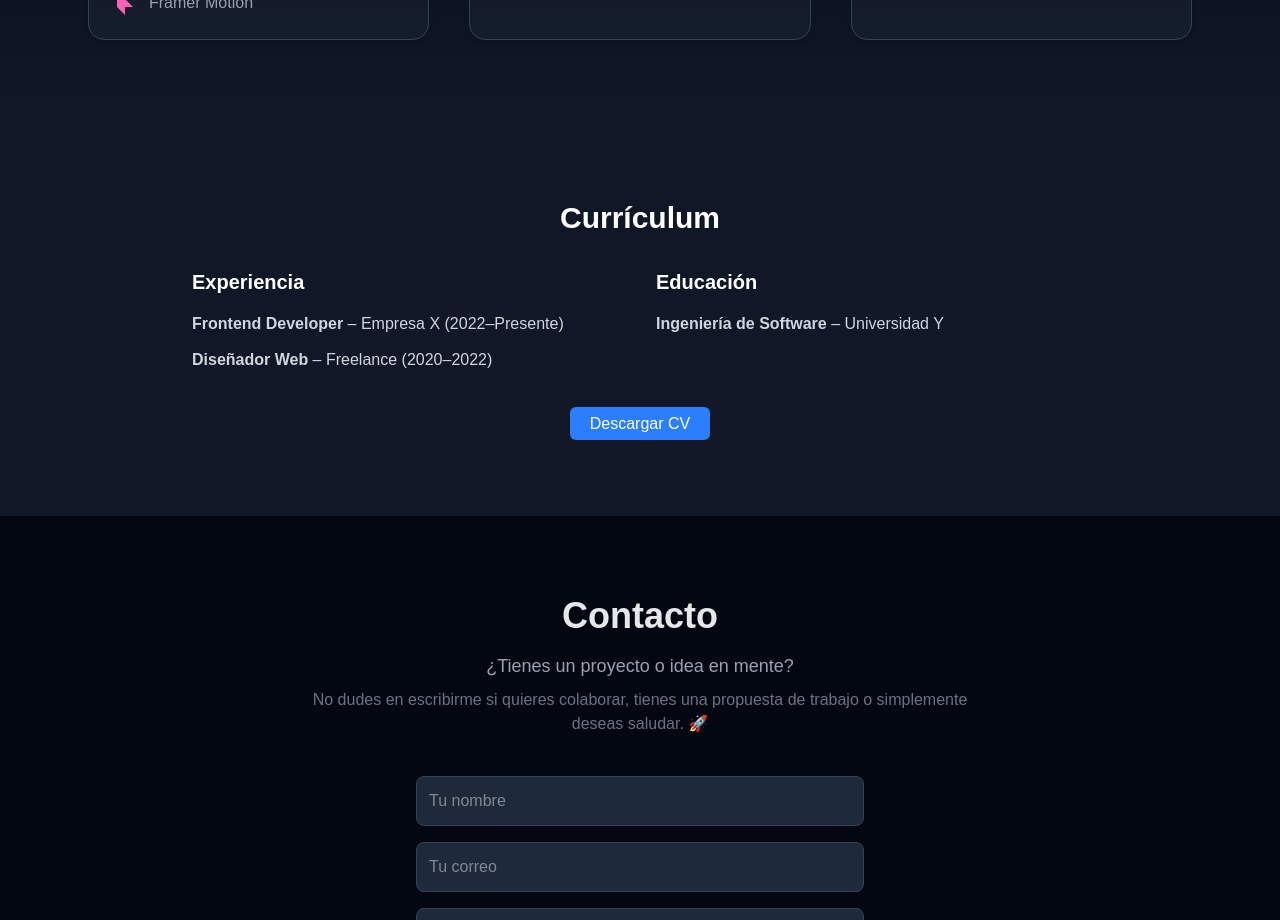
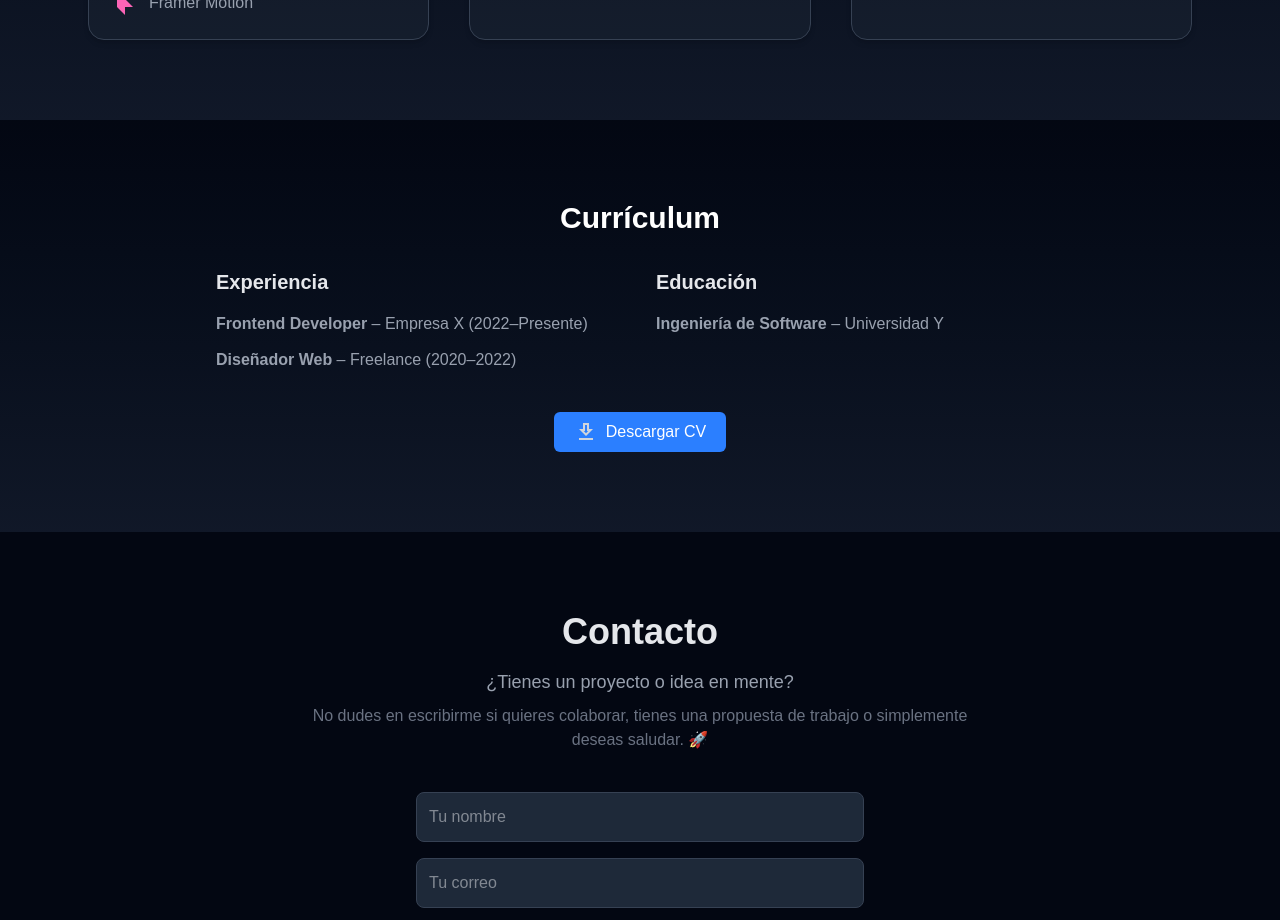
Before and after one commit to JowinRojas/jdreportfolio, a Next.js app: page / in a window 1280 px wide. Shown: the part 2160-3080 px from the top of the page. Built offline with nearby package versions, Linux system fonts and the light colour scheme.

Commit message:
ajuste resume
se ajusta lenguaje en resume, mejora visual

```diff
--- a/components/Curriculum.tsx
+++ b/components/Curriculum.tsx
@@ -1,11 +1,36 @@
+"use client";
+
+import { useLanguage } from "@/context/LanguageContext";
+import { icons } from "@/utils/icons";
+
 export function CurriculumSection() {
+  const { language, t } = useLanguage();
+
+  // 🧠 Selecciona el archivo correcto según el idioma
+  const cvPath =
+    language === "en"
+      ? "/cv/cv_en_jowin_rojas.pdf"
+      : "/cv/cv_es_jowin_rojas.pdf";
+
+  // 🧩 Forzamos los valores a string para evitar error de tipo
+  const title = t("resume", "title") as string;
+  const experience = t("resume", "experience") as string;
+  const education = t("resume", "education") as string;
+  const downloadLabel = t("resume", "download") as string;
+
   return (
-    <section id="resume" className="py-20 bg-gray-900 text-white">
-      <h2 className="text-3xl font-semibold text-center mb-8">Currículum</h2>
-      <div className="max-w-4xl mx-auto grid md:grid-cols-2 gap-8">
+    <section
+      id="resume"
+      className="py-20 bg-gradient-to-b from-gray-950 to-gray-900 text-gray-200"
+    >
+      <h2 className="text-3xl font-semibold text-center mb-8 text-white">
+        {title}
+      </h2>
+
+      <div className="max-w-4xl mx-auto grid md:grid-cols-2 gap-8 px-6">
         <div>
-          <h3 className="text-xl font-semibold mb-4">Experiencia</h3>
-          <ul className="space-y-3 text-gray-300">
+          <h3 className="text-xl font-semibold mb-4">{experience}</h3>
+          <ul className="space-y-3 text-gray-400">
             <li>
               <strong>Frontend Developer</strong> – Empresa X (2022–Presente)
             </li>
@@ -14,23 +39,26 @@ export function CurriculumSection() {
             </li>
           </ul>
         </div>
+
         <div>
-          <h3 className="text-xl font-semibold mb-4">Educación</h3>
-          <ul className="space-y-3 text-gray-300">
+          <h3 className="text-xl font-semibold mb-4">{education}</h3>
+          <ul className="space-y-3 text-gray-400">
             <li>
               <strong>Ingeniería de Software</strong> – Universidad Y
             </li>
           </ul>
         </div>
       </div>
+
       <div className="text-center mt-10">
         <a
-          href="/cv/cv_jowin_rojas.pdf"
+          href={cvPath}
           target="_blank"
           rel="noopener noreferrer"
-          className="px-5 py-2 bg-blue-500 hover:bg-blue-600 rounded-md text-white font-medium transition"
+          className="inline-flex items-center gap-2 px-5 py-2 bg-blue-500 hover:bg-blue-600 rounded-md text-white font-medium transition"
         >
-          Descargar CV
+          {icons.download}
+          {downloadLabel}
         </a>
       </div>
     </section>
--- a/context/LanguageContext.tsx
+++ b/context/LanguageContext.tsx
@@ -2,17 +2,18 @@
 
 import { createContext, useContext, useEffect, useState, ReactNode } from "react"
 import { pageTranslations } from "../translations/page"
+import { navbarTranslations } from "../translations/navbar"
 import { aboutTranslations } from "../translations/about"
 import { projectsTranslations } from "../translations/projects"
+import { skillsTranslations } from "@/translations/skills"
+import { resumeTranslations } from "@/translations/resume"
 import { contactTranslations } from "../translations/contact"
-import { navbarTranslations } from "../translations/navbar"
 import { footerTranslations } from "@/translations/footer"
-import { skillsTranslations } from "@/translations/skills"
 
 type Language = "es" | "en"
-type Section = "navbar" | "page" | "about" | "projects" | "skills" | "contact" | "footer"
+type Section = "navbar" | "page" | "about" | "projects" | "skills" | "resume" | "contact" | "footer"
 
-type TranslationValue = string | Record<string, string>
+type TranslationValue = string | Record<string, string | Record<string, string>>
 
 interface TranslationContent {
   [key: string]: TranslationValue
@@ -29,6 +30,7 @@ interface Translations {
   about: SectionTranslations
   projects: SectionTranslations
   skills: SectionTranslations
+  resume: SectionTranslations
   contact: SectionTranslations
   footer: SectionTranslations
 }
@@ -46,6 +48,7 @@ const translations: Translations = {
   about: aboutTranslations,
   projects: projectsTranslations,
   skills: skillsTranslations,
+  resume: resumeTranslations,
   contact: contactTranslations,
   footer: footerTranslations,
 }
--- /dev/null
+++ b/translations/resume.ts
@@ -0,0 +1,48 @@
+export const resumeTranslations = {
+  es: {
+    title: "Currículum",
+    experience: "Experiencia",
+    education: "Educación",
+    download: "Descargar CV",
+    timeline: {
+      frontendDeveloper: {
+        title: "Frontend Developer",
+        company: "Empresa X",
+        period: "2022 – Presente",
+      },
+      webDesigner: {
+        title: "Diseñador Web",
+        company: "Freelance",
+        period: "2020 – 2022",
+      },
+      softwareEngineering: {
+        title: "Ingeniería de Software",
+        institution: "Universidad Y",
+        period: "2018 – 2023",
+      },
+    },
+  },
+  en: {
+    title: "Resume",
+    experience: "Experience",
+    education: "Education",
+    download: "Download CV",
+    timeline: {
+      frontendDeveloper: {
+        title: "Frontend Developer",
+        company: "Company X",
+        period: "2022 – Present",
+      },
+      webDesigner: {
+        title: "Web Designer",
+        company: "Freelance",
+        period: "2020 – 2022",
+      },
+      softwareEngineering: {
+        title: "Software Engineering",
+        institution: "University Y",
+        period: "2018 – 2023",
+      },
+    },
+  },
+};
```
Also changed, not shown: translations/curriculum.ts (deleted).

※ ※ ※

Reproduce the entries above exactly, though not their pictures.

— Exercise solution —
Before and after one commit to JowinRojas/jdreportfolio, a Next.js app: page / in a window 1280 px wide. Shown: the part 2160-3080 px from the top of the page. Built offline with nearby package versions, Linux system fonts and the light colour scheme.

Commit message:
ajuste resume
se ajusta lenguaje en resume, mejora visual

```diff
--- a/components/Curriculum.tsx
+++ b/components/Curriculum.tsx
@@ -1,11 +1,36 @@
+"use client";
+
+import { useLanguage } from "@/context/LanguageContext";
+import { icons } from "@/utils/icons";
+
 export function CurriculumSection() {
+  const { language, t } = useLanguage();
+
+  // 🧠 Selecciona el archivo correcto según el idioma
+  const cvPath =
+    language === "en"
+      ? "/cv/cv_en_jowin_rojas.pdf"
+      : "/cv/cv_es_jowin_rojas.pdf";
+
+  // 🧩 Forzamos los valores a string para evitar error de tipo
+  const title = t("resume", "title") as string;
+  const experience = t("resume", "experience") as string;
+  const education = t("resume", "education") as string;
+  const downloadLabel = t("resume", "download") as string;
+
   return (
-    <section id="resume" className="py-20 bg-gray-900 text-white">
-      <h2 className="text-3xl font-semibold text-center mb-8">Currículum</h2>
-      <div className="max-w-4xl mx-auto grid md:grid-cols-2 gap-8">
+    <section
+      id="resume"
+      className="py-20 bg-gradient-to-b from-gray-950 to-gray-900 text-gray-200"
+    >
+      <h2 className="text-3xl font-semibold text-center mb-8 text-white">
+        {title}
+      </h2>
+
+      <div className="max-w-4xl mx-auto grid md:grid-cols-2 gap-8 px-6">
         <div>
-          <h3 className="text-xl font-semibold mb-4">Experiencia</h3>
-          <ul className="space-y-3 text-gray-300">
+          <h3 className="text-xl font-semibold mb-4">{experience}</h3>
+          <ul className="space-y-3 text-gray-400">
             <li>
               <strong>Frontend Developer</strong> – Empresa X (2022–Presente)
             </li>
@@ -14,23 +39,26 @@ export function CurriculumSection() {
             </li>
           </ul>
         </div>
+
         <div>
-          <h3 className="text-xl font-semibold mb-4">Educación</h3>
-          <ul className="space-y-3 text-gray-300">
+          <h3 className="text-xl font-semibold mb-4">{education}</h3>
+          <ul className="space-y-3 text-gray-400">
             <li>
               <strong>Ingeniería de Software</strong> – Universidad Y
             </li>
           </ul>
         </div>
       </div>
+
       <div className="text-center mt-10">
         <a
-          href="/cv/cv_jowin_rojas.pdf"
+          href={cvPath}
           target="_blank"
           rel="noopener noreferrer"
-          className="px-5 py-2 bg-blue-500 hover:bg-blue-600 rounded-md text-white font-medium transition"
+          className="inline-flex items-center gap-2 px-5 py-2 bg-blue-500 hover:bg-blue-600 rounded-md text-white font-medium transition"
         >
-          Descargar CV
+          {icons.download}
+          {downloadLabel}
         </a>
       </div>
     </section>
--- a/context/LanguageContext.tsx
+++ b/context/LanguageContext.tsx
@@ -2,17 +2,18 @@
 
 import { createContext, useContext, useEffect, useState, ReactNode } from "react"
 import { pageTranslations } from "../translations/page"
+import { navbarTranslations } from "../translations/navbar"
 import { aboutTranslations } from "../translations/about"
 import { projectsTranslations } from "../translations/projects"
+import { skillsTranslations } from "@/translations/skills"
+import { resumeTranslations } from "@/translations/resume"
 import { contactTranslations } from "../translations/contact"
-import { navbarTranslations } from "../translations/navbar"
 import { footerTranslations } from "@/translations/footer"
-import { skillsTranslations } from "@/translations/skills"
 
 type Language = "es" | "en"
-type Section = "navbar" | "page" | "about" | "projects" | "skills" | "contact" | "footer"
+type Section = "navbar" | "page" | "about" | "projects" | "skills" | "resume" | "contact" | "footer"
 
-type TranslationValue = string | Record<string, string>
+type TranslationValue = string | Record<string, string | Record<string, string>>
 
 interface TranslationContent {
   [key: string]: TranslationValue
@@ -29,6 +30,7 @@ interface Translations {
   about: SectionTranslations
   projects: SectionTranslations
   skills: SectionTranslations
+  resume: SectionTranslations
   contact: SectionTranslations
   footer: SectionTranslations
 }
@@ -46,6 +48,7 @@ const translations: Translations = {
   about: aboutTranslations,
   projects: projectsTranslations,
   skills: skillsTranslations,
+  resume: resumeTranslations,
   contact: contactTranslations,
   footer: footerTranslations,
 }
--- /dev/null
+++ b/translations/resume.ts
@@ -0,0 +1,48 @@
+export const resumeTranslations = {
+  es: {
+    title: "Currículum",
+    experience: "Experiencia",
+    education: "Educación",
+    download: "Descargar CV",
+    timeline: {
+      frontendDeveloper: {
+        title: "Frontend Developer",
+        company: "Empresa X",
+        period: "2022 – Presente",
+      },
+      webDesigner: {
+        title: "Diseñador Web",
+        company: "Freelance",
+        period: "2020 – 2022",
+      },
+      softwareEngineering: {
+        title: "Ingeniería de Software",
+        institution: "Universidad Y",
+        period: "2018 – 2023",
+      },
+    },
+  },
+  en: {
+    title: "Resume",
+    experience: "Experience",
+    education: "Education",
+    download: "Download CV",
+    timeline: {
+      frontendDeveloper: {
+        title: "Frontend Developer",
+        company: "Company X",
+        period: "2022 – Present",
+      },
+      webDesigner: {
+        title: "Web Designer",
+        company: "Freelance",
+        period: "2020 – 2022",
+      },
+      softwareEngineering: {
+        title: "Software Engineering",
+        institution: "University Y",
+        period: "2018 – 2023",
+      },
+    },
+  },
+};
```
Also changed, not shown: translations/curriculum.ts (deleted).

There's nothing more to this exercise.